Code change snippets:
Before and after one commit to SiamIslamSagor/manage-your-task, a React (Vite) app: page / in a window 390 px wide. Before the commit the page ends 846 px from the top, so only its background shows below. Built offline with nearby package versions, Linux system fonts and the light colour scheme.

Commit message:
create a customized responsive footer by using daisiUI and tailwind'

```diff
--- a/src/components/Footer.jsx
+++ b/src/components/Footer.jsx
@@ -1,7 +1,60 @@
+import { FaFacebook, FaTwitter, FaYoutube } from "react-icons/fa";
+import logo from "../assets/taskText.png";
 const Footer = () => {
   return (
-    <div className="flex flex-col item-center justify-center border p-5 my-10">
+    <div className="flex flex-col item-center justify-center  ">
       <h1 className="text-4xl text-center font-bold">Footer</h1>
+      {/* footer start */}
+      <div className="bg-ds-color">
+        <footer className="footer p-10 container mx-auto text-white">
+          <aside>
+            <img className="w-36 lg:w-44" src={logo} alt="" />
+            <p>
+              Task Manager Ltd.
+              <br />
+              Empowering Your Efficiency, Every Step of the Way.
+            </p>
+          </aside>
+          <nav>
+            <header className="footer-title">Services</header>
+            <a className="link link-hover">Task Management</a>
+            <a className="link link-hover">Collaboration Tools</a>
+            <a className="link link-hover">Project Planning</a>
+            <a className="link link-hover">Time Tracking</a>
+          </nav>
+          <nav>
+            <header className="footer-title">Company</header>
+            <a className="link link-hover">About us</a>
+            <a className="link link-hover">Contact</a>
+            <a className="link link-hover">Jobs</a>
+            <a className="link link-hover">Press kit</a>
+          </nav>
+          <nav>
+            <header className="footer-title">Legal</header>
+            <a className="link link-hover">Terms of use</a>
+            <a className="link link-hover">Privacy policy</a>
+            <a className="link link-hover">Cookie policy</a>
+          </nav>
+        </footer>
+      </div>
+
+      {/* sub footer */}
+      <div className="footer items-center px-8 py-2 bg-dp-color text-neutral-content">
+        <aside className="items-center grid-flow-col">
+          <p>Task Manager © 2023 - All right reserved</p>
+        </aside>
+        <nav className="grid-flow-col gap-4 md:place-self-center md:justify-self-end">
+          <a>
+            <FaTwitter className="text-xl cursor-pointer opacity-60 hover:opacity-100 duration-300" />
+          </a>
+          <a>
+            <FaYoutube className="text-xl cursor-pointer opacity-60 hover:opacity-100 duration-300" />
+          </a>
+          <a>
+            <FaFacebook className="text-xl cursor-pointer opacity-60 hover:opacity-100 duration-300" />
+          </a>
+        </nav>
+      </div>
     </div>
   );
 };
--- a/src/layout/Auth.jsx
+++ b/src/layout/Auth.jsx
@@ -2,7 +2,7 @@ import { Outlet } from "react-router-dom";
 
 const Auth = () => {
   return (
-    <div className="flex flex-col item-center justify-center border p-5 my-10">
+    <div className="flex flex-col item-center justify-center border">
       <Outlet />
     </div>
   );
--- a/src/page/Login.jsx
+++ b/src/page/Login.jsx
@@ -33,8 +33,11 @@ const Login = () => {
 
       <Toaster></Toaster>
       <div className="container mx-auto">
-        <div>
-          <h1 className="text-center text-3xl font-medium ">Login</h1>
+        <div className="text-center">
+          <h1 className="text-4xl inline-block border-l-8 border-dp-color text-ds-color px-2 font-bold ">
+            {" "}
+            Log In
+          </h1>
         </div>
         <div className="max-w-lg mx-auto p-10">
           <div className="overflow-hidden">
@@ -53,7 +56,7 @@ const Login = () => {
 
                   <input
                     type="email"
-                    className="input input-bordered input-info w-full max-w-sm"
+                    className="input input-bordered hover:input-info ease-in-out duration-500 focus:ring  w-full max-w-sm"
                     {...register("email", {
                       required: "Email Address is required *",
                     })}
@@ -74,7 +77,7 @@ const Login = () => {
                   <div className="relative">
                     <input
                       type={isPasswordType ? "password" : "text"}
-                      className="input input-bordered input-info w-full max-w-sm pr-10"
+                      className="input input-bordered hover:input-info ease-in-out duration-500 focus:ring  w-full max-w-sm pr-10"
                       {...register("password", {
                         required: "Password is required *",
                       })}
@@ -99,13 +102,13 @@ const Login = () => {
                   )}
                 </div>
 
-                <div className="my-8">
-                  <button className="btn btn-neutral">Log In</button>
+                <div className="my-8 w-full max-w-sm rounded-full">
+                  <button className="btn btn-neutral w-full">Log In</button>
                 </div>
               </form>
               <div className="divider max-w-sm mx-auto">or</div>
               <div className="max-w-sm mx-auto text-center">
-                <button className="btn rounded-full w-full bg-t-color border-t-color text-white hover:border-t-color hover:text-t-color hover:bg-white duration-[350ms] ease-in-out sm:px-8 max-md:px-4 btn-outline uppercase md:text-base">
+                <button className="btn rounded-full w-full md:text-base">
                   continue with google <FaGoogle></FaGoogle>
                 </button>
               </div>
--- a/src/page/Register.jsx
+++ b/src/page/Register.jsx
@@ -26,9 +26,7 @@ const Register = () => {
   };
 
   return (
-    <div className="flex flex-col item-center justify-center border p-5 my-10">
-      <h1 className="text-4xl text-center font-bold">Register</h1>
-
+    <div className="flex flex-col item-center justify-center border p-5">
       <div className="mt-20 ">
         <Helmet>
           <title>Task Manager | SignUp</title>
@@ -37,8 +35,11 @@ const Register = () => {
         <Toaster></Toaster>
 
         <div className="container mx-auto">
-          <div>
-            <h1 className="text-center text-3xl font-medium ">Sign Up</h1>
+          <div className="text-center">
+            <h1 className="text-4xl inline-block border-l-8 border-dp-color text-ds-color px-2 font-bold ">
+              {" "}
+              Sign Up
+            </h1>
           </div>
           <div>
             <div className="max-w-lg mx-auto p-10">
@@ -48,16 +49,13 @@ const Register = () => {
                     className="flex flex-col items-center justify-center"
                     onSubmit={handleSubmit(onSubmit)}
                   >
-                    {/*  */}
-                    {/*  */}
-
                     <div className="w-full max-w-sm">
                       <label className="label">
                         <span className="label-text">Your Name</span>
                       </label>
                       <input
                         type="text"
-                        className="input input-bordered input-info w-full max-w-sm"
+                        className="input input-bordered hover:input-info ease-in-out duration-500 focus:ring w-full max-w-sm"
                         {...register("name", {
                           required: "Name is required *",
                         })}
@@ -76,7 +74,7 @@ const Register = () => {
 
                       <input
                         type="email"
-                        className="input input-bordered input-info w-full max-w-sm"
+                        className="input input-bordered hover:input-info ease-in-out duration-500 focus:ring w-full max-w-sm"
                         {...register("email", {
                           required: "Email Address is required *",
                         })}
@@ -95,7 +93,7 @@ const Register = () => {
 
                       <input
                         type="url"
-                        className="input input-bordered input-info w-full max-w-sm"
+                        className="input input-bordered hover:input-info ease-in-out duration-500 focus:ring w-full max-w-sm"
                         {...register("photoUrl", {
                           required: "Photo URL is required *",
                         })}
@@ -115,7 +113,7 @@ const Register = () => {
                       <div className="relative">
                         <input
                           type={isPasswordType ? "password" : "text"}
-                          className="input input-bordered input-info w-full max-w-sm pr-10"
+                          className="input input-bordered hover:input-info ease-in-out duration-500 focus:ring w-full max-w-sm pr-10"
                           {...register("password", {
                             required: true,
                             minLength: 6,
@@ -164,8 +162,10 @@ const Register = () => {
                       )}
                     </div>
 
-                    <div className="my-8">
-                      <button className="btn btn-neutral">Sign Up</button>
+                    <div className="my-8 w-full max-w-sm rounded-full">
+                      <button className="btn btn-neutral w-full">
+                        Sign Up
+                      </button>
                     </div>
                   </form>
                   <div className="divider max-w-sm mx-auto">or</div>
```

=== What you are asked to do ===
For every line of the records above that holds the word "with", count one, and state the total only.

=== Finished task ===
2